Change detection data

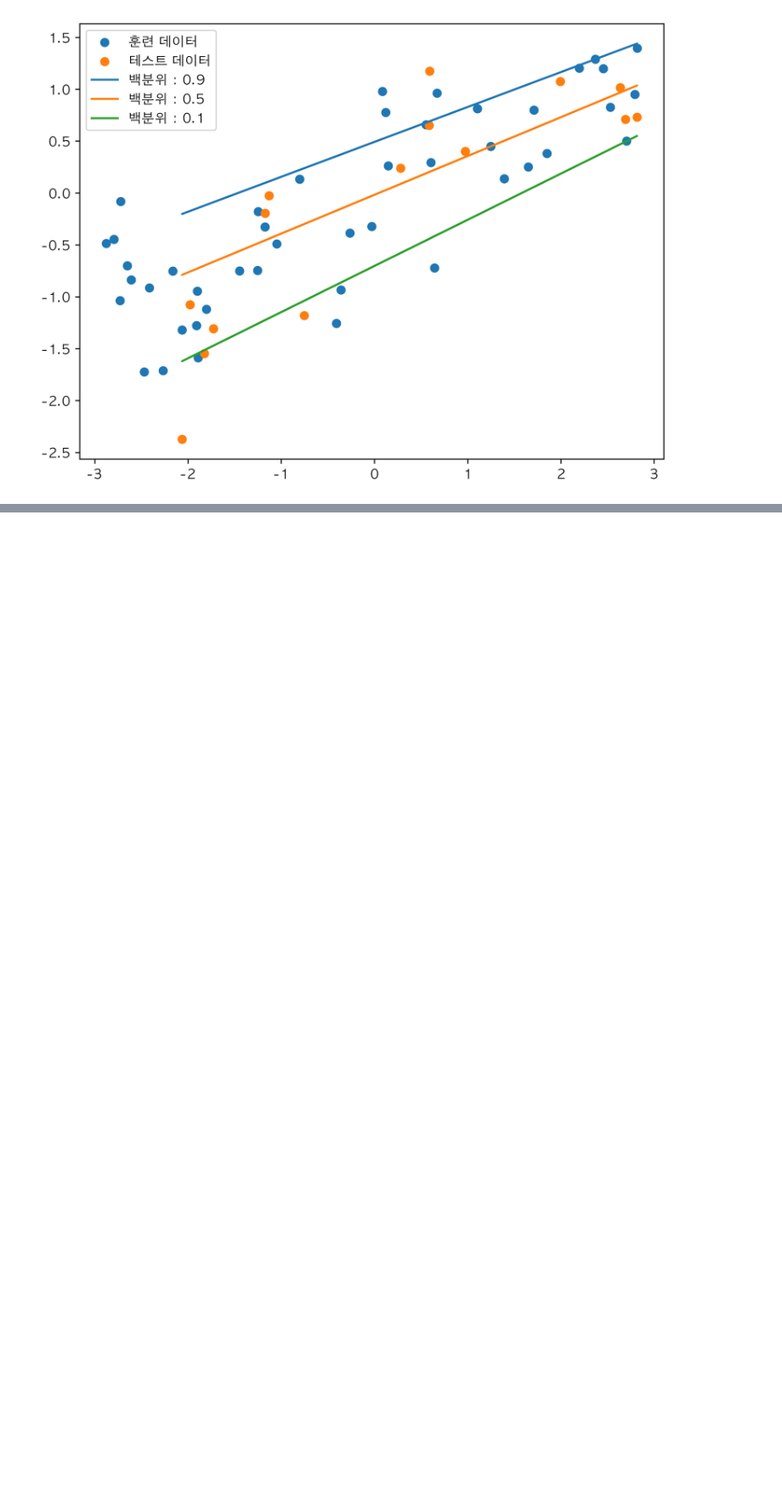
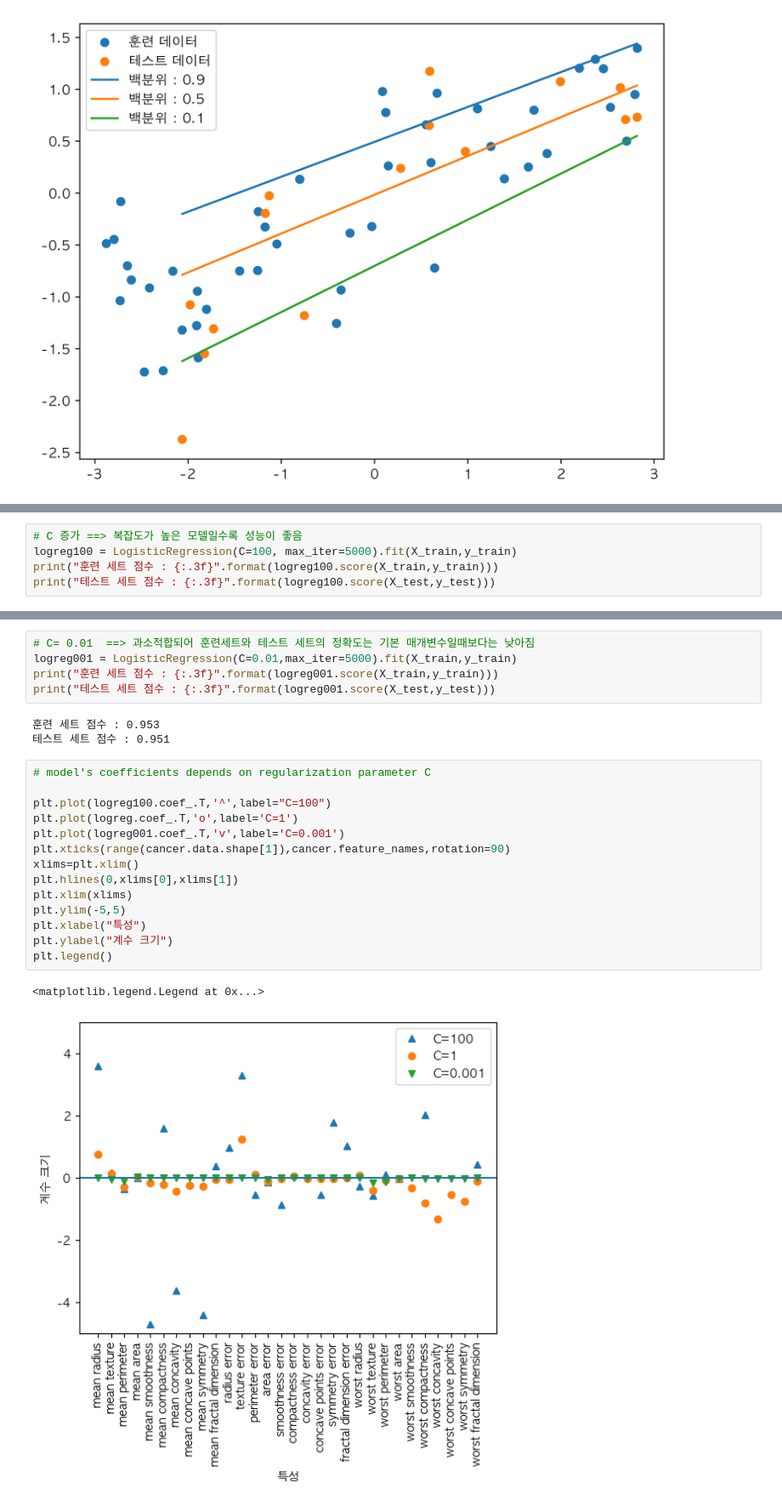
Before and after one commit to extraordinarySumiLee/Machine-Learning-practice, a Jupyter notebook: 20251014.ipynb, the cells around one changed output, grey strips where cells are left out. Shown at 85% size. Cells and saved outputs as stored; diff of their text form; blank space fills up the shorter version.

```diff
--- a/20251014.ipynb
+++ b/20251014.ipynb
@@ -481,0 +537,5 @@ plt.show()
+# %%
+# C 증가 ==> 복잡도가 높은 모델일수록 성능이 좋음
+logreg100 = LogisticRegression(C=100, max_iter=5000).fit(X_train,y_train)
+print("훈련 세트 점수 : {:.3f}".format(logreg100.score(X_train,y_train)))
+print("테스트 세트 점수 : {:.3f}".format(logreg100.score(X_test,y_test)))
@@ -481,0 +552,25 @@ plt.show()
+# %%
+# C= 0.01  ==> 과소적합되어 훈련세트와 테스트 세트의 정확도는 기본 매개변수일때보다는 낮아짐
+logreg001 = LogisticRegression(C=0.01,max_iter=5000).fit(X_train,y_train)
+print("훈련 세트 점수 : {:.3f}".format(logreg001.score(X_train,y_train)))
+print("테스트 세트 점수 : {:.3f}".format(logreg001.score(X_test,y_test)))
+# %% [output]
+훈련 세트 점수 : 0.953
+테스트 세트 점수 : 0.951
+# %%
+# model's coefficients depends on regularization parameter C
+
+plt.plot(logreg100.coef_.T,'^',label="C=100")
+plt.plot(logreg.coef_.T,'o',label='C=1')
+plt.plot(logreg001.coef_.T,'v',label='C=0.001')
+plt.xticks(range(cancer.data.shape[1]),cancer.feature_names,rotation=90)
+xlims=plt.xlim()
+plt.hlines(0,xlims[0],xlims[1])
+plt.xlim(xlims)
+plt.ylim(-5,5)
+plt.xlabel("특성")
+plt.ylabel("계수 크기")
+plt.legend()
+# %% [output]
+<matplotlib.legend.Legend at 0x...>
+[figure, added]
```
Also changed, not shown: parts of 9 cells of this notebook, 2 other files.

* **EXERCISE INSTRUCTIONS**:
Each line of the data above that contains "print" counts once; report the total alone.

* **ANSWER SECTION**:
4